Friday, January 10, 2014

Journey to the River Sea

Journey to the River Sea
 by Eva Ibbotson

Journey to the River Sea is an adventure novel for children written by Eva Ibbotson and published by MacMillan in 2001. It is set mainly in Brazil early in the twentieth century and conveys the author's vision of the Amazon River.

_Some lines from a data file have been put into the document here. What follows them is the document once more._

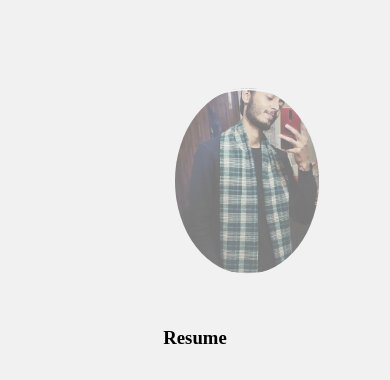
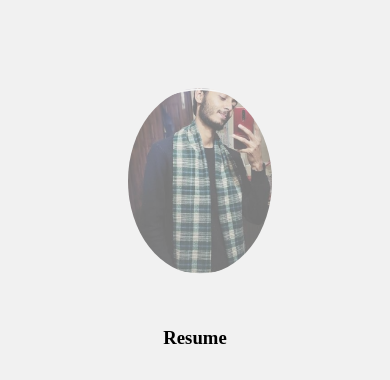
Before and after one commit to Mohdaqib1/protfolio, a plain HTML site: page index.html in a window 390 px wide. Shown: the part 61-441 px from the top of the page. Drawn offline with Linux system fonts and the light colour scheme.

Commit message:
change file name

```diff
--- a/frist.css
+++ b/frist.css
@@ -73,10 +73,21 @@ div.content {
   div.content {margin-left: 0;}
 }
 
-@media screen and (max-width: 400px) {
+@media screen and (max-width: 900px) {
   ul.sidenav li a {
     text-align: center;
     float: none;
+  }
+  .myimage{
+    border-radius: 50%;
+   margin-top: 15%;
+   margin-left: 3%;
+   width:40%;
+   height:5%;
+   opacity: 0.5;
+}
+.myimage:hover {
+    opacity: 1.0;
   }
 }
 
--- a/index.html
+++ b/index.html
@@ -2,6 +2,7 @@
 <html>
 
 <head>
+  <meta name="viewport" content="width=device-width, initial-scale=1.0">
   <link rel="stylesheet" href="frist.css">
 
 </head>
@@ -9,6 +10,7 @@
 <body>
 
   <ul class="sidenav">
+
     <li>
       <h1 class="protfolio">Protfolio.</h1>
     </li>
```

 It was a finalist for all of the major British children's literary award, winning the Smarties Prize, ages 9–11, and garnering an unusual commendation as runner-up for the Guardian Award. Anne Fine, British Children's Laureate (2001–2003) and one of three former winners on the Guardian panel, wrote that "we all fell on Eva Ibbotson's perfectly judged, brilliantly light to read, civilised Journey To The River Sea, in which we are shown how, as one of the characters reminds us, 'Children must lead big lives... if it is in them to do so.' Oh, please let her write another book as fine as this, because, in any other year, we would have handed her the prize without a thought."

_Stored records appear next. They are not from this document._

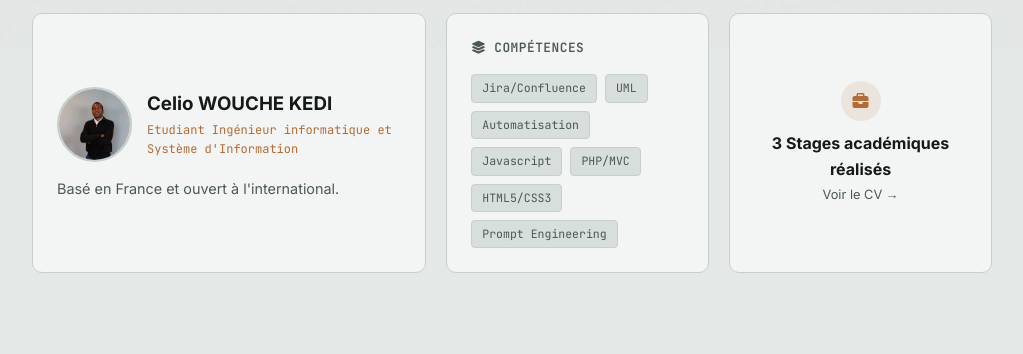
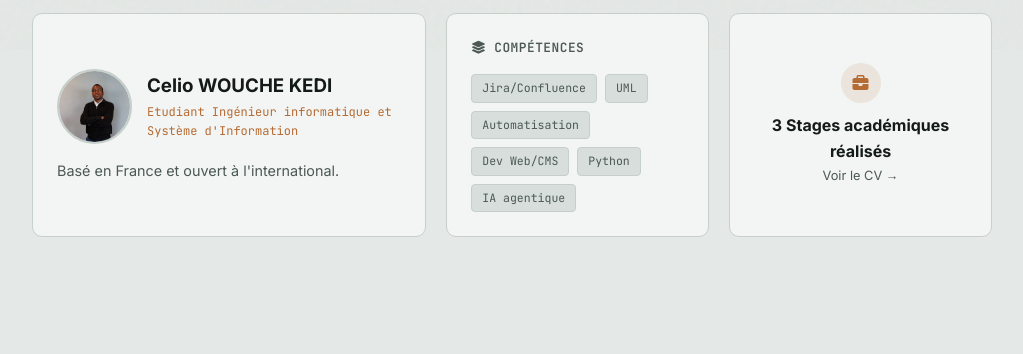
Before and after one commit to CelioKedi20/ePortfolio, a plain HTML site: page index.html in a window 1280 px wide. Shown: the part 751-1105 px from the top of the page, without its empty margins (128-1151 px from the left). Drawn offline with Linux system fonts and the light colour scheme.

Commit message:
Mise à jour des compétences

```diff
--- a/index.html
+++ b/index.html
@@ -142,10 +142,9 @@
                 <span>Jira/Confluence</span>
                 <span>UML</span>
                 <span>Automatisation</span>
-                <span>Javascript</span>
-                <span>PHP/MVC</span>
-                <span>HTML5/CSS3</span>
-                <span>Prompt Engineering</span>
+                <span>Dev Web/CMS</span>
+                <span>Python</span>
+                <span>IA agentique</span>
               </div>
             </div>
           </div>
```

 Maia is an orphan living in the Mayfair Academy for Young Ladies in England. However, word comes from Mr. Murray, a lawyer and her guardian, that he has found her relatives who are willing to take her in, called the Carters. Along with a governess, Miss Minton, Maia goes by sea to Manaus, Brazil. On the ship, she meets a boy named Clovis King, who is traveling with his adoptive parents. He wishes to go back to England, to his foster mother, but the Goodleys (the acting troupe) won't let him. Maia promises that she will go and see his play once in Brazil.

Friday, January 3, 2014


by Robert Louis Stevenson

Kidnapped is a historical fiction adventure novel by the Scottish author Robert Louis Stevenson. Written as a "boys' novel" and first published in the magazine Young Folks from May to July 1886, the novel has attracted the praise and admiration of writers as diverse as Henry James, Jorge Luis Borges, and Seamus Heaney. A sequel, Catriona, was published in 1893. As historical fiction, it is set around 18th-century Scottish events, notably the "Appin Murder", which occurred near Ballachulish in 1752 in the aftermath of the Jacobite Rising. Many of the characters, and one of the principals, Alan Breck Stewart, were real people. The political situation of the time is portrayed from different viewpoints, and the Scottish Highlanders are treated sympathetically.